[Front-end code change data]
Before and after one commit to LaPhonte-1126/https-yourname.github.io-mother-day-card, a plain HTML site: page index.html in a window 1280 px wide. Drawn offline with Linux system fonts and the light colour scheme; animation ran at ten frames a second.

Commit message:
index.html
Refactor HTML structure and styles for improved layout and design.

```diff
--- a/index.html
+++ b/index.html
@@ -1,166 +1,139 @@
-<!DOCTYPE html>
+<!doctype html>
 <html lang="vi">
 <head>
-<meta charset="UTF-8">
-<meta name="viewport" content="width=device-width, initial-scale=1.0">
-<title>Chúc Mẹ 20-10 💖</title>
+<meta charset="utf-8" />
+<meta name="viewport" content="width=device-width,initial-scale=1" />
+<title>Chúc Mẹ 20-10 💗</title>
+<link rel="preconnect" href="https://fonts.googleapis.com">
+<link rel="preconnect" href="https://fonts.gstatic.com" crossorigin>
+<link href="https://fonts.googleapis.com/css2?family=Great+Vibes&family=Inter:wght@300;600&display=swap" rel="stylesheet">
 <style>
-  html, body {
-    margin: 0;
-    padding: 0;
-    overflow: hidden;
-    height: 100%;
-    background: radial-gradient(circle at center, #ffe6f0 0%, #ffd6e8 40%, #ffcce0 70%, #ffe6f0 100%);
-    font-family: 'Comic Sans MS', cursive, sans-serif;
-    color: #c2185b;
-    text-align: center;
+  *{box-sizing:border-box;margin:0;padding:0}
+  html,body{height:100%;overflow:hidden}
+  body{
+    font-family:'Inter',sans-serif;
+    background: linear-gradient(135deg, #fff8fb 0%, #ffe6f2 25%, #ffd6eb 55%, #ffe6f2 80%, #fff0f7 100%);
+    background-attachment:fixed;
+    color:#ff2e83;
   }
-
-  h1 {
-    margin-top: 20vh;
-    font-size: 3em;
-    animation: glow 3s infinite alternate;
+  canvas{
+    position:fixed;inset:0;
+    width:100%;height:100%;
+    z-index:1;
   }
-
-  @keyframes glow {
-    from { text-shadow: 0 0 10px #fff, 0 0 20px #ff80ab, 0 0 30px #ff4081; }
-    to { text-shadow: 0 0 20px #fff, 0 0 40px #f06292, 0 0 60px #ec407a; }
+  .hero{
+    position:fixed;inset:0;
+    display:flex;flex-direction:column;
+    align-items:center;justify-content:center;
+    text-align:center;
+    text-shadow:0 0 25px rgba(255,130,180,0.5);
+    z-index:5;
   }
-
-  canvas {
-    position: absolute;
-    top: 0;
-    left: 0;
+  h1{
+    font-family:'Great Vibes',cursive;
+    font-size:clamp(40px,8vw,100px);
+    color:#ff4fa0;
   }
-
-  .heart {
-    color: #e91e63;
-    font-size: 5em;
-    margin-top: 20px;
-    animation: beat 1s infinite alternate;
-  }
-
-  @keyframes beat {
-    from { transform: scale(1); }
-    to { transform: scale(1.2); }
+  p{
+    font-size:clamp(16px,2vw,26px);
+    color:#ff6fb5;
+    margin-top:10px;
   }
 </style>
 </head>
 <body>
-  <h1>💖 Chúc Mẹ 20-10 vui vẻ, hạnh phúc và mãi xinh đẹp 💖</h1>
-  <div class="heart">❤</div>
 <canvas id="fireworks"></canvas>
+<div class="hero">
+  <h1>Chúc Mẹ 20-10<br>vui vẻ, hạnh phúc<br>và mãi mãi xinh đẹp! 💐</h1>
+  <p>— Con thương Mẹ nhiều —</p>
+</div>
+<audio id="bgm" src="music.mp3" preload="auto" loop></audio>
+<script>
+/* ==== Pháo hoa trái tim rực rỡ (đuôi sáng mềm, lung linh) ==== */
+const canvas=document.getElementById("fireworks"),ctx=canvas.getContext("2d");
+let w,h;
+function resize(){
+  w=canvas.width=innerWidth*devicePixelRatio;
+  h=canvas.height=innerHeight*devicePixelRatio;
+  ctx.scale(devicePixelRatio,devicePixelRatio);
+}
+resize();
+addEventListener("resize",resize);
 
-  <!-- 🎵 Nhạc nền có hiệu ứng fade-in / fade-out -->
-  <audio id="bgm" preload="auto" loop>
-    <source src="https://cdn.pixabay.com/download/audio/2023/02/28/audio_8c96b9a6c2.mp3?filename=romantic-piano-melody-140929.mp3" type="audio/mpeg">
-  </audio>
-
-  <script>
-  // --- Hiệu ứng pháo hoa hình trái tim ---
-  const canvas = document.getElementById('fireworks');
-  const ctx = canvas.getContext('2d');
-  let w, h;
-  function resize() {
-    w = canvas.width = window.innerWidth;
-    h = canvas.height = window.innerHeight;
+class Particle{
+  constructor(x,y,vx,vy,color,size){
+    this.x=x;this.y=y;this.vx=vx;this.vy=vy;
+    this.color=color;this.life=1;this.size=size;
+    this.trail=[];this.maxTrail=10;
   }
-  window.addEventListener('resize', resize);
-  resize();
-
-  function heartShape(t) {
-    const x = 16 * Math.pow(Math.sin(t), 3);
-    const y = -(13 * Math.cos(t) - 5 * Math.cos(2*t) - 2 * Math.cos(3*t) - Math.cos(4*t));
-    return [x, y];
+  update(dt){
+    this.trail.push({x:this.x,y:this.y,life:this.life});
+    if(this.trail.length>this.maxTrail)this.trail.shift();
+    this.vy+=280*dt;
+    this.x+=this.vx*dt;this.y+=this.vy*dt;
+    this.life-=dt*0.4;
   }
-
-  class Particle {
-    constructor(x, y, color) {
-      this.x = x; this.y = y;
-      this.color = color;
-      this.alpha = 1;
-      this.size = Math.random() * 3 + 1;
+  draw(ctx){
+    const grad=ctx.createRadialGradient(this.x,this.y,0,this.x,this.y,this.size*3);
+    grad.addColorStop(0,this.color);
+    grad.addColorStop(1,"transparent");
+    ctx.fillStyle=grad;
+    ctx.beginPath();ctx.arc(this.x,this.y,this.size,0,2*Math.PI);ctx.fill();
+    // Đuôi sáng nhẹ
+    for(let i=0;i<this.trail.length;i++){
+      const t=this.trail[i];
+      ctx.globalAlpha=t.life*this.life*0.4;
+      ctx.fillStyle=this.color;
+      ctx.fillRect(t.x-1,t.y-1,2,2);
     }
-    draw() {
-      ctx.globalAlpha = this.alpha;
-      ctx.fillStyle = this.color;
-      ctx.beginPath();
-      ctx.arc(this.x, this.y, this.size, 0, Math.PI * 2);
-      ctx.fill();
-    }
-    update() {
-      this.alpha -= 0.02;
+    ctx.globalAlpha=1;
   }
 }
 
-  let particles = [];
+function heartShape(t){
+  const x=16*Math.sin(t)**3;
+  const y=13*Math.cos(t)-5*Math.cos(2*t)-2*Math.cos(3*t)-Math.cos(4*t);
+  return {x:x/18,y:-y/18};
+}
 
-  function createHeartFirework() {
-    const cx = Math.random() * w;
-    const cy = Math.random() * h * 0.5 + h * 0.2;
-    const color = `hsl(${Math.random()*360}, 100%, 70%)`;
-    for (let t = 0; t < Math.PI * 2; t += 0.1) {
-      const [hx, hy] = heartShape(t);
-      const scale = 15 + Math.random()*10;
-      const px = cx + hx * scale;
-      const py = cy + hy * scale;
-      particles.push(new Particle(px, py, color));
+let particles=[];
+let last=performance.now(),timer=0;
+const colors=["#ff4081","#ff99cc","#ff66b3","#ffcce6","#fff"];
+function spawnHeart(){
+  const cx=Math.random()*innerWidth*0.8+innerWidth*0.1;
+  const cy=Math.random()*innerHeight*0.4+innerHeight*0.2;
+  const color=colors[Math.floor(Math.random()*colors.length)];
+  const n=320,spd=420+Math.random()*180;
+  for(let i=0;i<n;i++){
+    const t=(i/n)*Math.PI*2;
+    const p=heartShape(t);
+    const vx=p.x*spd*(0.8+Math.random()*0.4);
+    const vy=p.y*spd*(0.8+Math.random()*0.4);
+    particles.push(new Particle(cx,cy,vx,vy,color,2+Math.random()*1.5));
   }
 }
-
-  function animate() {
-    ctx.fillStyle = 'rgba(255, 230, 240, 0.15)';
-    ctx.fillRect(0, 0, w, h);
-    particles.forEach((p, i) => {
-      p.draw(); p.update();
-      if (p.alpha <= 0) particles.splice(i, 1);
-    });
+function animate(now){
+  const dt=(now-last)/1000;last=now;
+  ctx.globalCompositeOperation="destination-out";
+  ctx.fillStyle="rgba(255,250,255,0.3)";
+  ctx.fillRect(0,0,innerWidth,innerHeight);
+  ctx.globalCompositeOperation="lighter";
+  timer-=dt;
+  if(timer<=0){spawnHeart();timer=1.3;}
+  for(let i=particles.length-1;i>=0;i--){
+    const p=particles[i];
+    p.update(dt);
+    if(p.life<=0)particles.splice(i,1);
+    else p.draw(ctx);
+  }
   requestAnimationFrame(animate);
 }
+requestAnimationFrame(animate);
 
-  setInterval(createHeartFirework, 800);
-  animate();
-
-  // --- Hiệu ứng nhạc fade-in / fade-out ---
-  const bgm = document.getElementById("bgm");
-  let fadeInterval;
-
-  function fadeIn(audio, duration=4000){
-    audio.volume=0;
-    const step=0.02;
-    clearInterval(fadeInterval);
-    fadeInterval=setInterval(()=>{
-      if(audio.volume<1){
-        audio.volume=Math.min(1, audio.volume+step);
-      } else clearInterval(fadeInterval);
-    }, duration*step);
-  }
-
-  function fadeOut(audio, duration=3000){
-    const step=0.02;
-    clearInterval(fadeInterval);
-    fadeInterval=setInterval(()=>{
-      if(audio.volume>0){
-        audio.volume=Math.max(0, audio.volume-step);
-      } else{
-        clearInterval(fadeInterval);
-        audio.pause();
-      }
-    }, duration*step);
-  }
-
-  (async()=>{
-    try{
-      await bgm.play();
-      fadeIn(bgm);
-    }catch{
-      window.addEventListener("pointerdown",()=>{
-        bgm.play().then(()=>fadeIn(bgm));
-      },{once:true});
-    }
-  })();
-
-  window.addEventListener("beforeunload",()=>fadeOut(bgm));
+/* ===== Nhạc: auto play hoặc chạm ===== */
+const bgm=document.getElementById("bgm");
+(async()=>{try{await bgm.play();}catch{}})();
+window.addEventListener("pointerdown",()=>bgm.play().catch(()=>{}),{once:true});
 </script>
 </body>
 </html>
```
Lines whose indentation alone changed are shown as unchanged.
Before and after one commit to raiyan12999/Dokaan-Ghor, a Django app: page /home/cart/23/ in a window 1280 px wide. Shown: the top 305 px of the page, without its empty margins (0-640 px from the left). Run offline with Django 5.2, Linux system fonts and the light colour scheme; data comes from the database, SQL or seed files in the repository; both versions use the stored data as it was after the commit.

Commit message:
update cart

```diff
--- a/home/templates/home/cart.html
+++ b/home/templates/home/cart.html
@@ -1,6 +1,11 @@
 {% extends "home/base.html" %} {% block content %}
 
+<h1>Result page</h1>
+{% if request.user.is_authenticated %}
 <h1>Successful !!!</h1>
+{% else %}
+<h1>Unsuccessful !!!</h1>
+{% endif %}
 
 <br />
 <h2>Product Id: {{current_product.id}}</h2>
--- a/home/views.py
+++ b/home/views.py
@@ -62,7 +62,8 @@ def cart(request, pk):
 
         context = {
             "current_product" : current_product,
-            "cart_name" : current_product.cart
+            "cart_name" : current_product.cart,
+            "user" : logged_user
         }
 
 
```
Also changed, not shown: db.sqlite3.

[ACTIVITY] Wherever the string "devicePixelRatio" appears in the entries, copy that line.

[OUTPUT FOR THIS TASK]
+  w=canvas.width=innerWidth*devicePixelRatio;
+  h=canvas.height=innerHeight*devicePixelRatio;
+  ctx.scale(devicePixelRatio,devicePixelRatio);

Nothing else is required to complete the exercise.